List filled with
String values. In the second, the
List is filled with
Float values. In the third case the list is empty, so we do not actually know what kind of values are in the list. So the type
List a is saying "I know I have a list, but it could be filled with anything". The lower-case
a is called a type variable, meaning that there are no constraints in our program that pin this down to some specific type. In other words, the type can vary based on how it is used.
Let's see the type of some functions:
> import String > String.length <function> : String -> Int
String.length has type
String -> Int. This means it must take in a
String argument, and it will definitely return an integer result. So let's try giving it an argument:
> String.length "Supercalifragilisticexpialidocious" 34 : Int
So we start with a
String -> Int function and give it a
String argument. This results in an
What happens when you do not give a
> String.length [1,2,3] -- error! > String.length True -- error!
String -> Int function must get a
Note: Functions that take multiple arguments end up having more and more arrows. For example, here is a function that takes two arguments:
String.repeat : Int -> String -> String
Giving two arguments like
String.repeat 3 "ha"will produce
"hahaha". It works to think of
->as a weird way to separate arguments, but I explain the real reasoning here. It is pretty neat!
So far we have just let Elm figure out the types, but it also lets you write a type annotation on the line above a definition if you want.
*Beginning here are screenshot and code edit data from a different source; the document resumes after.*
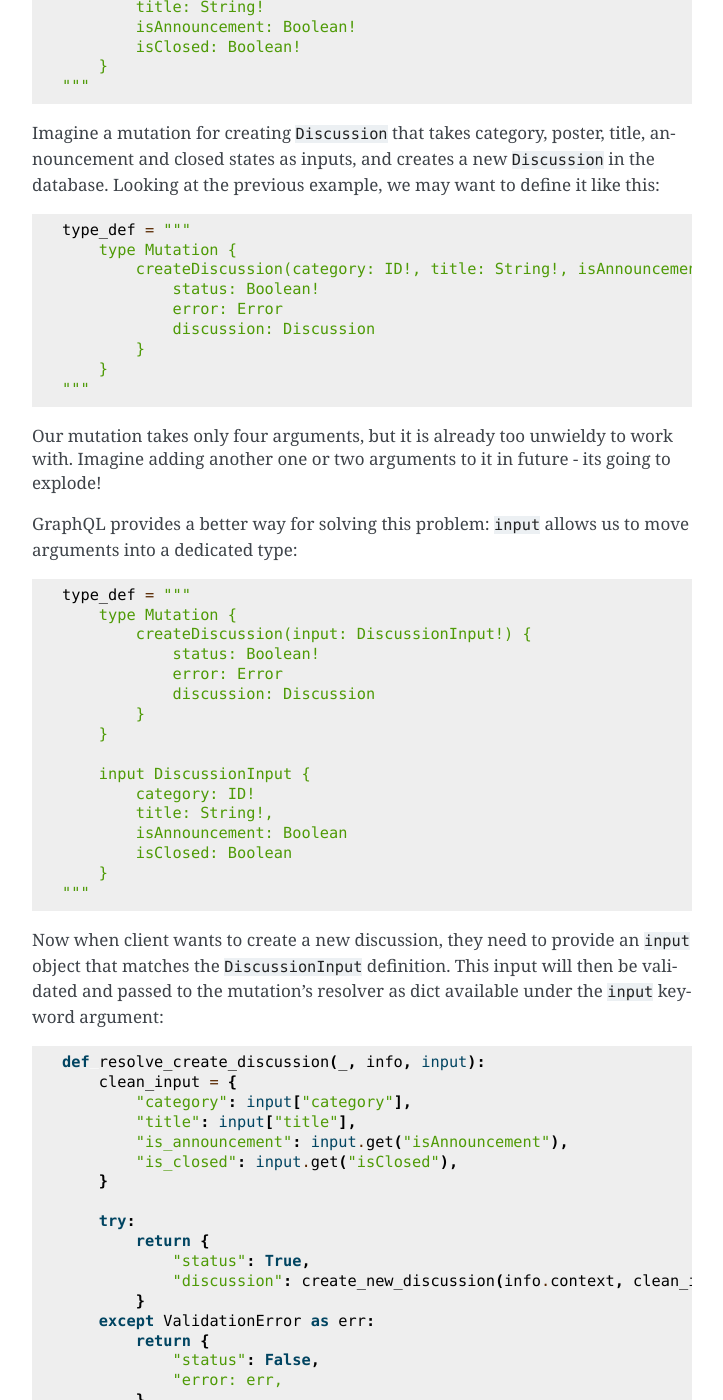
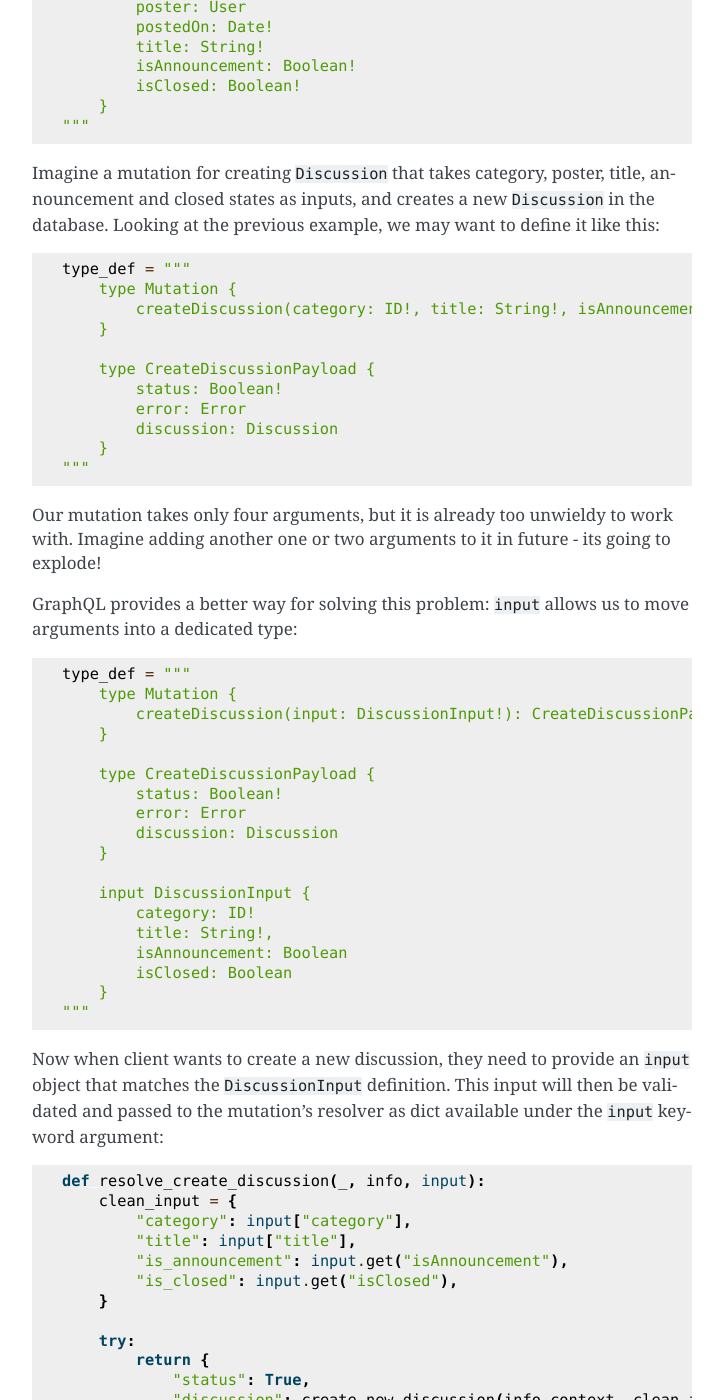
Before and after one commit to mirumee/ariadne, a Sphinx documentation site: the page built from docs/mutations.rst, in a window 1280 px wide and 1400 px high, scrolled down 2375 px. Shown: the whole window, without its empty margins (388-1111 px from the left). Built offline with Sphinx 7.4.7, drawn with Linux system fonts in a browser that asks for light colours; some of the changed text lies outside the part shown.

Commit message:
Define object types for mutations

```diff
--- a/docs/mutations.rst
+++ b/docs/mutations.rst
@@ -37,11 +37,13 @@ For the sake of simplicity, our mutations return bools, but really there is no s
 
     type_def = """
         type Mutation {
-            login(username: String!, password: String!) {
-                status: String!
-                error: Error
-                user: User
-            }
+            login(username: String!, password: String!): LoginPayload
+        }
+
+        type LoginPayload {
+            status: Boolean!
+            error: Error
+            user: User
         }
     """
 
@@ -97,11 +99,13 @@ Imagine a mutation for creating ``Discussion`` that takes category, poster, titl
 
     type_def = """
         type Mutation {
-            createDiscussion(category: ID!, title: String!, isAnnouncement: Boolean, isClosed: Boolean) {
-                status: Boolean!
-                error: Error
-                discussion: Discussion
-            }
+            createDiscussion(category: ID!, title: String!, isAnnouncement: Boolean, isClosed: Boolean): CreateDiscussionPayload
+        }
+
+        type CreateDiscussionPayload {
+            status: Boolean!
+            error: Error
+            discussion: Discussion
         }
     """
 
@@ -111,11 +115,13 @@ GraphQL provides a better way for solving this problem: ``input`` allows us to m
 
     type_def = """
         type Mutation {
-            createDiscussion(input: DiscussionInput!) {
-                status: Boolean!
-                error: Error
-                discussion: Discussion
-            }
+            createDiscussion(input: DiscussionInput!): CreateDiscussionPayload
+        }
+
+        type CreateDiscussionPayload {
+            status: Boolean!
+            error: Error
+            discussion: Discussion
         }
 
         input DiscussionInput {
@@ -151,21 +157,25 @@ Another advantage of ``input``-s is that they are reusable. If we later decide t
 
     type_def = """
         type Mutation {
-            createDiscussion(input: DiscussionInput!) {
-                status: Boolean!
-                error: Error
-                discussion: Discussion
-            }
-            updateDiscussion(discussion: ID!, input: DiscussionInput!) {
-                status: Boolean!
-                error: Error
-                discussion: Discussion
-            }
+            createDiscussion(input: DiscussionInput!): CreateDiscussionPayload
+            updateDiscussion(discussion: ID!, input: DiscussionInput!): UpdateDiscussionPayload
+        }
+
+        type CreateDiscussionPayload {
+            status: Boolean!
+            error: Error
+            discussion: Discussion
+        }
+
+        type UpdateDiscussionPayload {
+            status: Boolean!
+            error: Error
+            discussion: Discussion
         }
 
         input DiscussionInput {
             category: ID!
-            title: String!,
+            title: String!
             isAnnouncement: Boolean
             isClosed: Boolean
         }
```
So when you are writing code, you can say things like this:
half : Float -> Float half n = n / 2 divide : Float -> Float -> Float divide x y = x / y askVegeta : Int -> String askVegeta powerLevel = if powerLevel > 9000 then "It's over 9000!!!" else "It is " ++ toString powerLevel ++ "."
People can make mistakes in type annotations, so what happens if they say the wrong thing? The compiler still figures out the type on its own, and it checks that your annotation matches the real answer. In other words, the compiler will always verify that all the annotations you add are correct!
Note: Some folks feel that it is odd that the type annotation goes on the line above the actual definition. The reasoning is that it should be easy and noninvasive to add a type annotation later. This way you can turn a sloppy prototype into higher-quality code just by adding lines.
List.reverse : List a -> List a
a is called a type variable. It means we can use
List.reverse as if it has type:
List String -> List String
List Float -> List Float
List Int -> List Int
a can vary and match any type. The
List.reverse function does not care. But once you decide that
a is a
String in the argument, it must also be a
String in the result. That means
List.reverse can never be
List String -> List Int. All
a values must match in any specific reversal!
Note: Type variables must start with a lower-case letter, and they do not have to be just one character! Imagine we create a function that takes an argument and then gives it back without changes. This is often called the identity function:
identity : value -> value identity x = x
I wrote the type signature as
value -> value, but it could also be
a -> a. The only thing that matters is that the type of values going in matches the type of values going out!
Constrained Type Variables
There are a few “constrained” type variables. The most common example is probably the
number type. The
negate function uses it:
negate : number -> number
Normally type variables can get filled in with anything, but
number can only be filled in by
Float values. It constrains the possibilities.
The full list of constrained type variables is:
String, lists and tuples of
These constrained type variables exist to make operations like
(<) a bit more flexible.